For me personally, my best teaching days are the days that I feel that I have made a real difference in my students’ lives. I had one of these days towards the end of last semester. This took place on a day when the students had  just received their yearbooks. During one of my AVID classes, I decided to give my students a few minutes of free time at the end of class to sign each other’s yearbooks. I noticed that one my students did not have a yearbook, I am assuming because she could not afford one. This student had made a makeshift notebook out of writing paper and staples and was having her friends sign it in substitution of a yearbook. I am not sure why, but something about this image broke my heart. I had already sponsored another student’s yearbook cost and could not afford to sponsor another one. Then I had an idea; what if I went to the  craft store and made this student a customized autograph book, something that she could really be proud of. I gave the student the autograph book the next day, and it was the look on her face that I’ll never forget and the reason why I consider this my best teaching day. I think it is telling that my best teaching day has nothing to do with content or lesson planning, rather it has to do with being in-tune with the needs of my students, and how a simple moment of empathy followed by action can make a real difference in someone’s life.
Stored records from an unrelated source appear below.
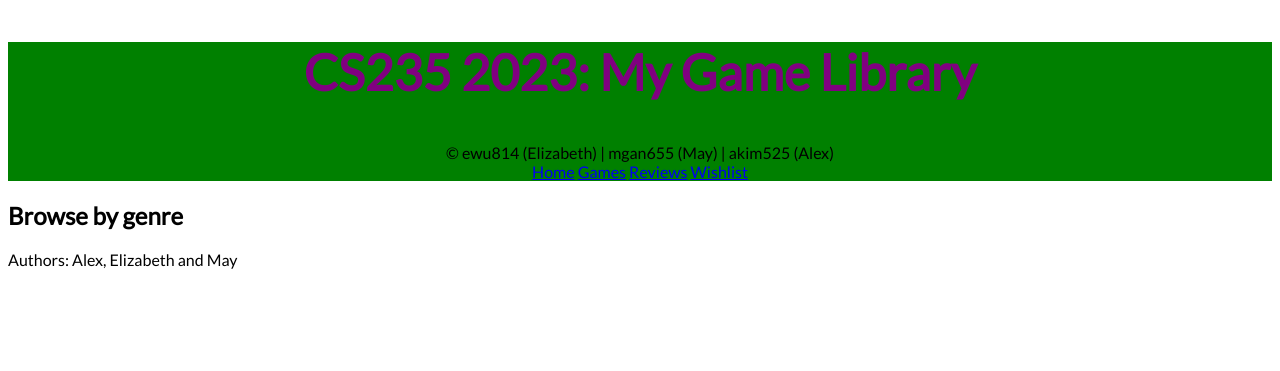
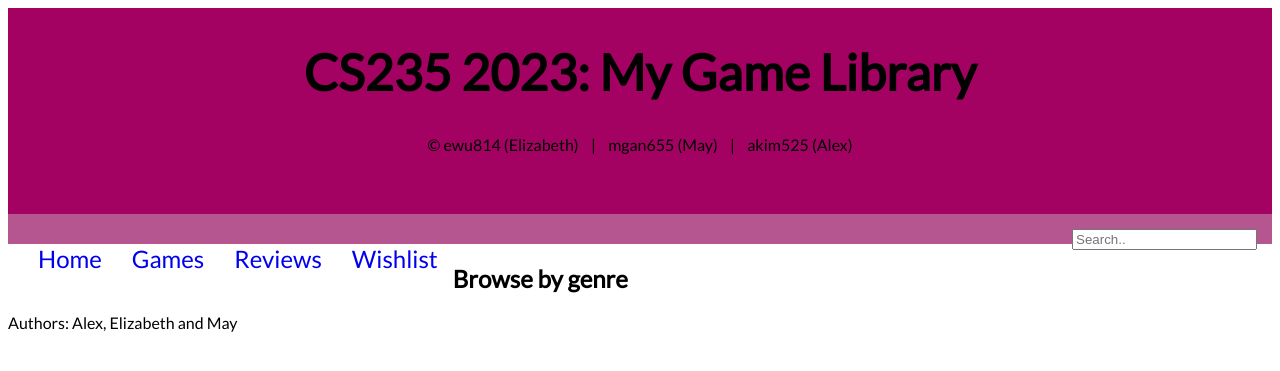
Before and after one commit to dis-may/game-library, a Flask app: page / in a window 1280 px wide. Shown: the top 371 px of the page. Run offline with Flask 3, Linux system fonts and the light colour scheme; some libraries are stand-ins or nearby versions.

Commit message:
more navbar css

```diff
--- a/games/static/css/main.css
+++ b/games/static/css/main.css
@@ -2,14 +2,47 @@ body {
     font-family: 'Lato', sans-serif;
 }
 
-#nav {
-    background-color: green;
+.header {
+    background-color: #a30262;
     text-align: center;
+    padding-bottom: 30px;
+    overflow: hidden;
 }
 
-#nav h1 {
-    color: purple;
-    font-family: 'Lato', sans-serif;
+.header h1 {
     font-weight: 900;
     font-size: 50px;
 }
+
+nav {
+    background-color: #b55690;
+    border: #3A7734;
+    padding: 15px;
+}
+
+nav a {
+    float: left;
+    text-decoration: none;
+    font-size: x-large;
+    padding: 15px;
+    display: block;
+}
+
+nav a:hover {
+  background-color: #ff9a56;
+  color: black;
+}
+
+nav a.active {
+  background-color: #04AA6D;
+  color: white;
+}
+
+nav input {
+    float: right;
+}
+
+#copyright {
+    text-align: center;
+    padding-bottom: 30px;
+}
--- a/games/templates/navbar.html
+++ b/games/templates/navbar.html
@@ -1,11 +1,12 @@
-<nav id="nav">
+<div class="header">
   <h1>CS235 2023: My Game Library</h1>
-  <div class="copyright">&copy; ewu814 (Elizabeth) | mgan655 (May) | akim525 (Alex)</div>
-
+  <div id="copyright">&copy; ewu814 (Elizabeth) &nbsp&nbsp | &nbsp&nbsp mgan655 (May) &nbsp&nbsp | &nbsp&nbsp akim525 (Alex)</div>
+</div>
 <!--  <img id="logo" src="{{ url_for('static', filename='logo.png') }}" />-->
-
-  <a class="btn-nav" href="#">Home</a>
-  <a class="btn-nav" href="#">Games</a>
-  <a class="btn-nav" href="#">Reviews</a>
-  <a class="btn-nav" href="#">Wishlist</a>
+<nav>
+    <a class="btn-nav" href="#">Home</a>
+    <a class="btn-nav" href="#">Games</a>
+    <a class="btn-nav" href="#">Reviews</a>
+    <a class="btn-nav" href="#">Wishlist</a>
+    <input type="text" placeholder="Search..">
 </nav>
```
Guide on the Side

Raquel Castellanos

My best day of teaching are the days in which I am not teaching.  I sit back and watched my students explore their own thought and feelings, coming to their own conclusions,  With my 7th graders we read an excerpt from Nelson Mandela’s,  A Long Walk to Freedom..  In the unit of student we discuss apartheid in South Africa and Mandela’s background.  At the end of the unit of study we conclude with a socratic seminar.  The students come to class with 3 opened ended questions about the reading and have a dialogue with each other to pull and make their own meaning from the text.  The best discussions come out of this socratic seminar.  We discuss ideas of civic and familial duty, injustice, social justice, courage, bravery and the power of one..  Annually I am amazed at what 12 and 13 year olds have to say and I want them to be empowered to translate their ideals to actions.

Saturday, September 10, 2016

Best Day Ever

Best Day Ever

It all started summer of 2015, 3 days of Google training! I signed up to be a Digital 1:1 classroom. Why? At that time I asked myself that question many times until one fine day…..
The school year started all was well, paper,pencil,markers, glue and PAPER (phew). Then THAT day happened, in walked Mr. Lambert and 22 Chromebooks. It was real I was now a digital 1:1 classroom. The Edtech team handed out Chromebooks, 22 of them, did digital citizenship and left. Now what? I remembered the one most important piece of advice. Take it slow, I decided to to set goals my first goal was to have my students create a Thinglink for an animal project. The date I decided on was March 1, 2016.Perfect!!
October 20, 2015, all of my 22 4th graders were presenting their Thinlink projects to our school administration and Edtech department.


BEST DAY EVAH (yes, I’m from Boston)

C Collin
Simmons College
Boston, MA

I teach in a graduate level social work program at Simmons College in Boston, MA.  My best teaching day ever was in my Assessment and Diagnosis Class this summer, where students learn the inner workings of psychiatric diagnosis.  This course can be a total snooze, but not this day!  

The students role-played diagnostic characteristics in a totally twisted version of charades/pictionary/heads up.  Graduate students acting out word-salad, flight of ideas, catatonia, and paranoid delusions galore - slow clap it out.  The intention of the assignment to teach mental status evaluation and help students internalize the meaning of what otherwise can seem like clinical jargon.

A day in the life....